Usually, individuals applying for a loan
are only interested in obtaining the loan and unfortunately are not
worried about the prudence of buying the property at the agreed price.
In fact, many purchasers will try to encourage appraisers to increase
the appraised value so that they can purchase the home regardless of
The majority of real estate appraisals
are requested by mortgage companies to validate the property's purchase
price for loan purposes. Except for periods of very low interest rates
when everyone is refinancing, most loans are for the purchase of real
estate and ordered after a sale price is negotiated. Purchasers mistakenly
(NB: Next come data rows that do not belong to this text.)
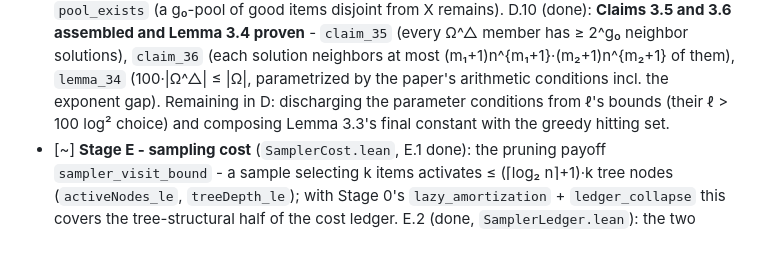
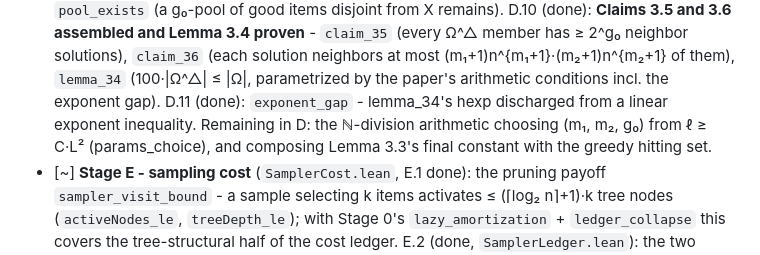
Before and after one commit to liranmarkin/sharp-knapsack, a Markdown page: docs/verification-roadmap.md, the part around the change. Drawn GitHub-style.

Commit message:
Roadmap: D.11 exponent gap done
Co-Authored-By: Claude Fable 5 <noreply@anthropic.com>

```diff
--- a/docs/verification-roadmap.md
+++ b/docs/verification-roadmap.md
@@ -61,9 +61,11 @@ meaningful theorem; later stages depend only on earlier ones.
   ≥ 2^g₀ neighbor solutions), `claim_36` (each solution neighbors at most
   (m₁+1)n^{m₁+1}·(m₂+1)n^{m₂+1} of them), `lemma_34` (100·|Ω^△| ≤ |Ω|,
   parametrized by the paper's arithmetic conditions incl. the exponent
-  gap). Remaining in D: discharging the parameter conditions from ℓ's
-  bounds (their ℓ > 100 log² choice) and composing Lemma 3.3's final
-  constant with the greedy hitting set.
+  gap). D.11 (done): `exponent_gap` -
+  lemma_34's hexp discharged from a linear exponent inequality. Remaining
+  in D: the ℕ-division arithmetic choosing (m₁, m₂, g₀) from ℓ ≥ C·L²
+  (params_choice), and composing Lemma 3.3's final constant with the
+  greedy hitting set.
 - [~] **Stage E - sampling cost** (`SamplerCost.lean`, E.1 done): the
   pruning payoff `sampler_visit_bound` - a sample selecting k items
   activates ≤ (⌈log₂ n⌉+1)·k tree nodes (`activeNodes_le`, `treeDepth_le`);
```
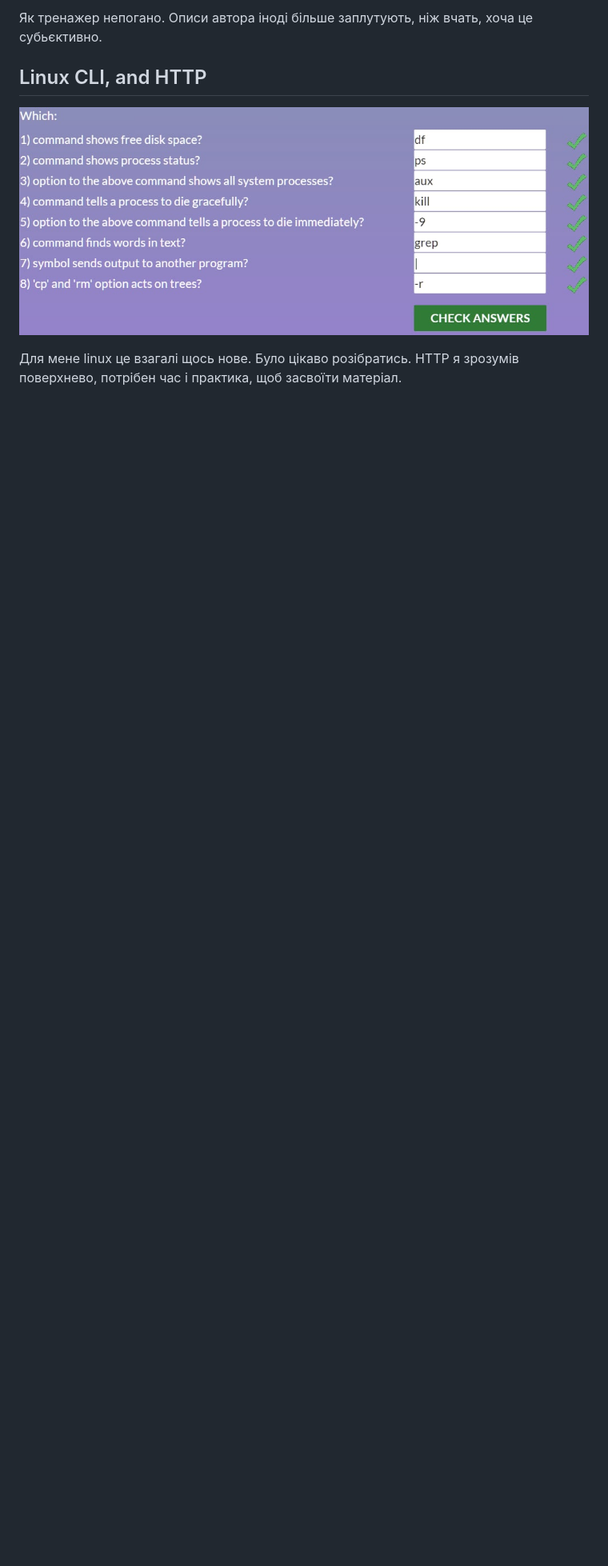
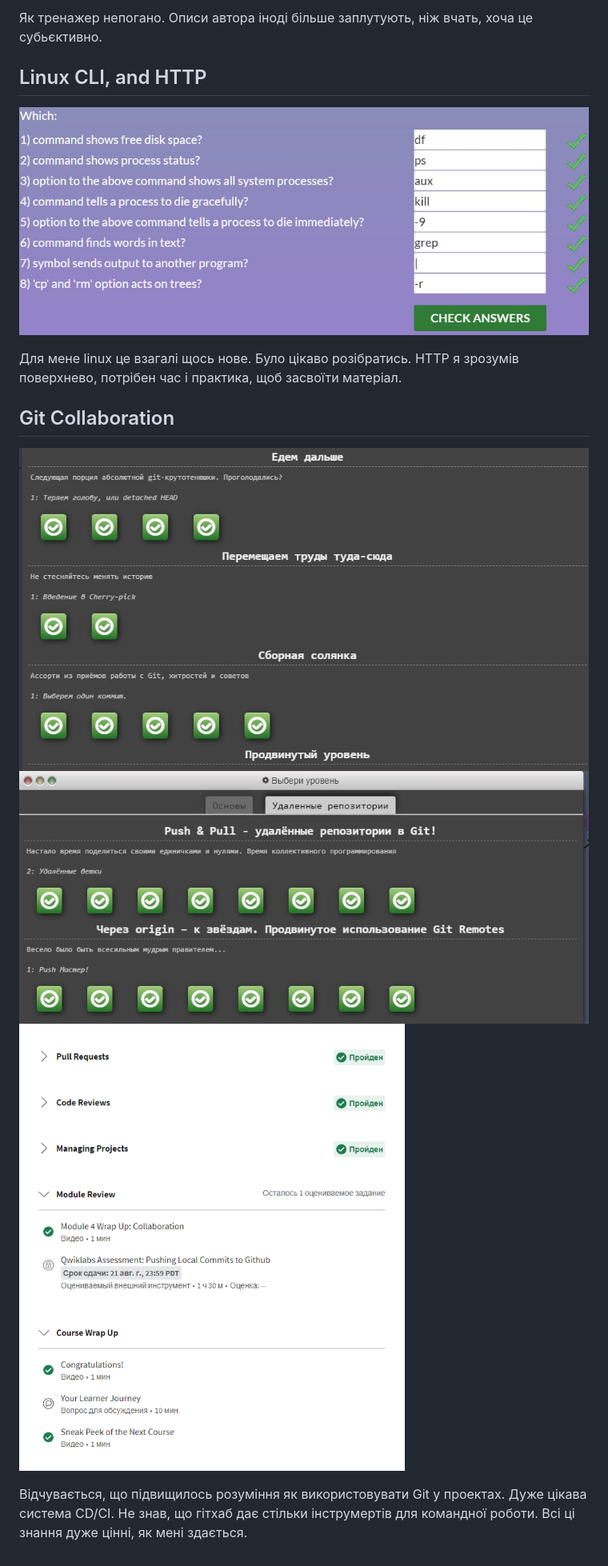
Before and after one commit to AndrewPechnikov/kottans-frontend, a Markdown page: README.md, the part around the change. Shown: that part at 80% size. Rendered like a GitHub page; pictures changed too: task_git_collaboration/Screenshot_2.png (added), task_git_collaboration/photo_2022-08-05_18-29-46.jpg (added), task_git_collaboration/photo_2022-08-05_18-29-53.jpg (added); blank space fills up the shorter version.

Commit message:
Git Collaboration - done

```diff
--- a/README.md
+++ b/README.md
@@ -13,3 +13,11 @@
 ![Альтернативный текст](/task_linux_cli/photo_2022-08-02_05-07-56.jpg)
 
 Для мене linux це взагалі щось нове. Було цікаво розібратись. HTTP я зрозумів поверхнево, потрібен час і практика, щоб засвоїти матеріал.
+
+## Git Collaboration
+
+![Альтернативный текст](/task_git_collaboration/photo_2022-08-05_18-29-46.jpg)
+![Альтернативный текст](/task_git_collaboration/photo_2022-08-05_18-29-53.jpg)
+![Альтернативный текст](/task_git_collaboration/Screenshot_2.png)
+
+Відчувається, що підвищилось розуміння як використовувати Git у проектах. Дуже цікава система CD/CI. Не знав, що гітхаб дає стільки інструмертів для командної роботи. Всі ці знання дуже цінні, як мені здається.
```
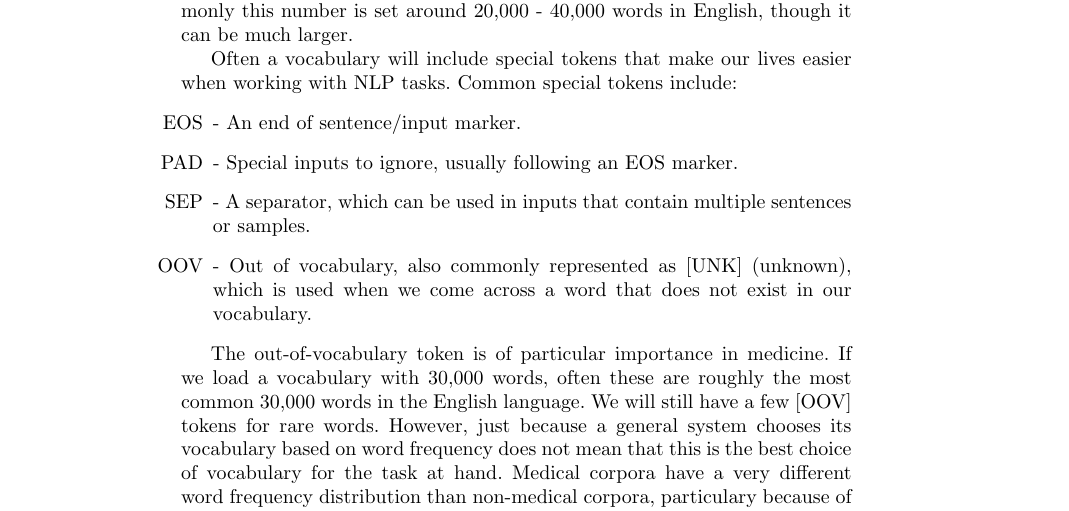
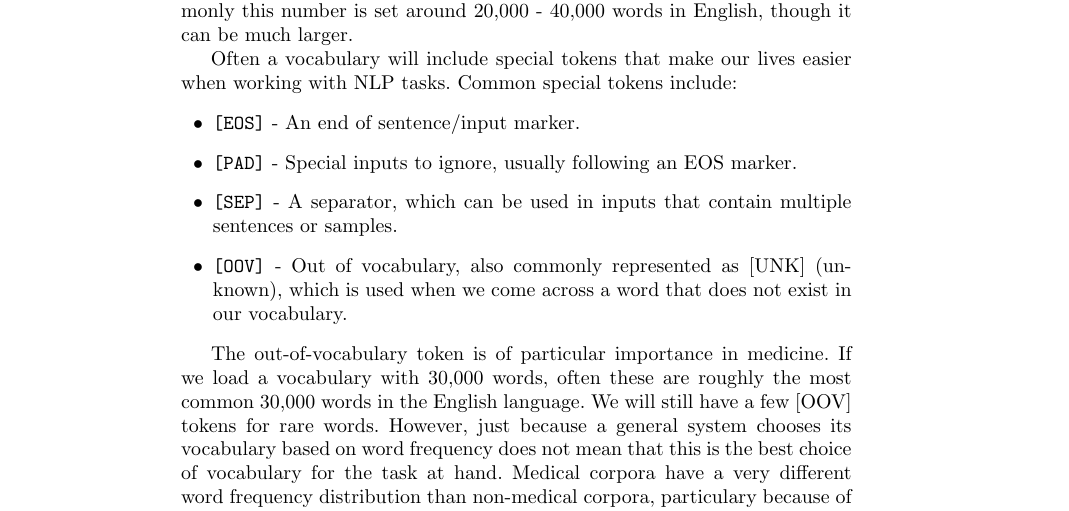
Before and after one commit to chris-boson/epilepsy, a LaTeX document (book/main.tex, which reads book/chapters/NLP/nlp.tex): part of page 14 of 30, cut so that both start at the same text. Compiled offline with pdfLaTeX.

Commit message:
highlight tokens

```diff
--- a/book/chapters/NLP/nlp.tex
+++ b/book/chapters/NLP/nlp.tex
@@ -78,10 +78,10 @@ Commonly this number is set around 20,000 - 40,000 words in English, though it c
 
 Often a vocabulary will include special tokens that make our lives easier when working with NLP tasks. Common special tokens include:
 \begin{itemize}
-  \item [EOS] - An end of sentence/input marker.
-  \item [PAD] - Special inputs to ignore, usually following an EOS marker.
-  \item [SEP] - A separator, which can be used in inputs that contain multiple sentences or samples.
-  \item [OOV] - Out of vocabulary, also commonly represented as [UNK] (unknown), which is used when we come across a word that does not exist in our vocabulary.
+  \item \pythoninline{[EOS]} - An end of sentence/input marker.
+  \item \pythoninline{[PAD]} - Special inputs to ignore, usually following an EOS marker.
+  \item \pythoninline{[SEP]} - A separator, which can be used in inputs that contain multiple sentences or samples.
+  \item \pythoninline{[OOV]} - Out of vocabulary, also commonly represented as [UNK] (unknown), which is used when we come across a word that does not exist in our vocabulary.
 \end{itemize}
 
 The out-of-vocabulary token is of particular importance in medicine. If we load a vocabulary with 30,000 words, often these are roughly the most common 30,000 words in the English language. We will still have a few [OOV] tokens
```
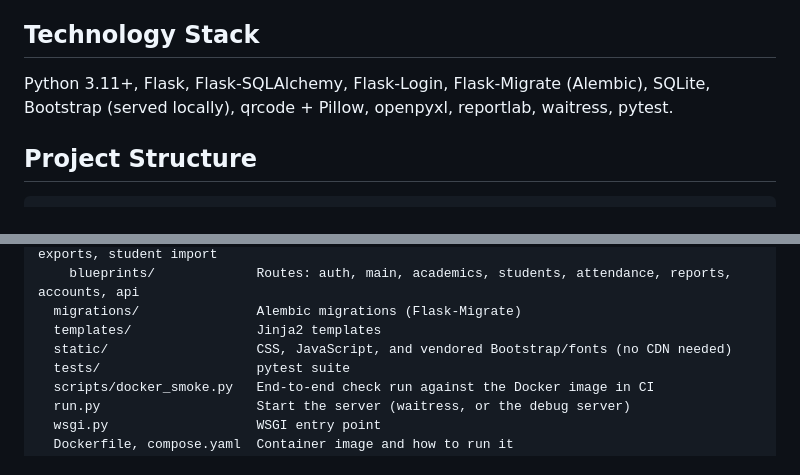
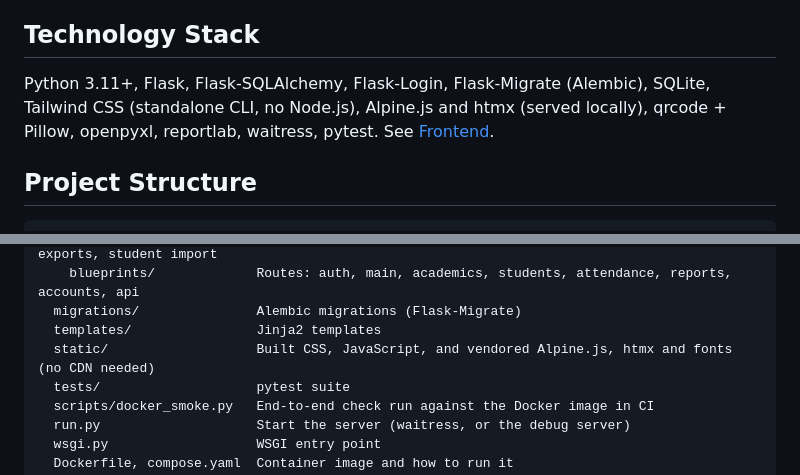
Before and after one commit to Krishnendu-9/AttendQR, a Markdown page: README.md, 2 parts joined by grey strips. Rendered like a GitHub page.

Commit message:
Document the new frontend
How the design system, layouts and macros fit together, and how to rebuild the CSS.

```diff
--- a/README.md
+++ b/README.md
@@ -29,7 +29,7 @@ The application also manages departments, semesters, subjects, teacher profiles,
 
 ## Technology Stack
 
-Python 3.11+, Flask, Flask-SQLAlchemy, Flask-Login, Flask-Migrate (Alembic), SQLite, Bootstrap (served locally), qrcode + Pillow, openpyxl, reportlab, waitress, pytest.
+Python 3.11+, Flask, Flask-SQLAlchemy, Flask-Login, Flask-Migrate (Alembic), SQLite, Tailwind CSS (standalone CLI, no Node.js), Alpine.js and htmx (served locally), qrcode + Pillow, openpyxl, reportlab, waitress, pytest. See [Frontend](docs/PROJECT_STRUCTURE.md#frontend).
 
 ## Project Structure
 
@@ -47,7 +47,7 @@ AttendQR/
     blueprints/             Routes: auth, main, academics, students, attendance, reports, accounts, api
   migrations/               Alembic migrations (Flask-Migrate)
   templates/                Jinja2 templates
-  static/                   CSS, JavaScript, and vendored Bootstrap/fonts (no CDN needed)
+  static/                   Built CSS, JavaScript, and vendored Alpine.js, htmx and fonts (no CDN needed)
   tests/                    pytest suite
   scripts/docker_smoke.py   End-to-end check run against the Docker image in CI
   run.py                    Start the server (waitress, or the debug server)
```
Also changed, not shown: docs/PROJECT_STRUCTURE.md (+39 -4 lines).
assume that mortgage companies are looking after their interests in
the purchase transaction.
The law states that if the mortgage company
orders the appraisal, the appraiser is responsible only to the mortgage
company. We expect mortgage companies to be prudent and they should
be, but being prudent is protecting their interest, not necessarily
the purchaser's. The mortgage company's position:
- It has two sources of repayment: the
purchaser's income and the property.
- The responsibility to repay the loan
is not based upon the property's value, so the purchaser is obligated
to pay the note even if the property value declines to zero.
- The loan may be insured or guaranteed
by a government agency.
- The government does not promise to
pay the purchaser's debt if the property value is wrong.
- If the loan is greater than 80% of
the value, a portion of the loan may be insured by a private mortgage
- There is no decrease in risk for the
purchaser regardless of the loan-to-value ratio. The investment by
the purchaser is the same, a mixture of personal cash and a loan that
must be repaid.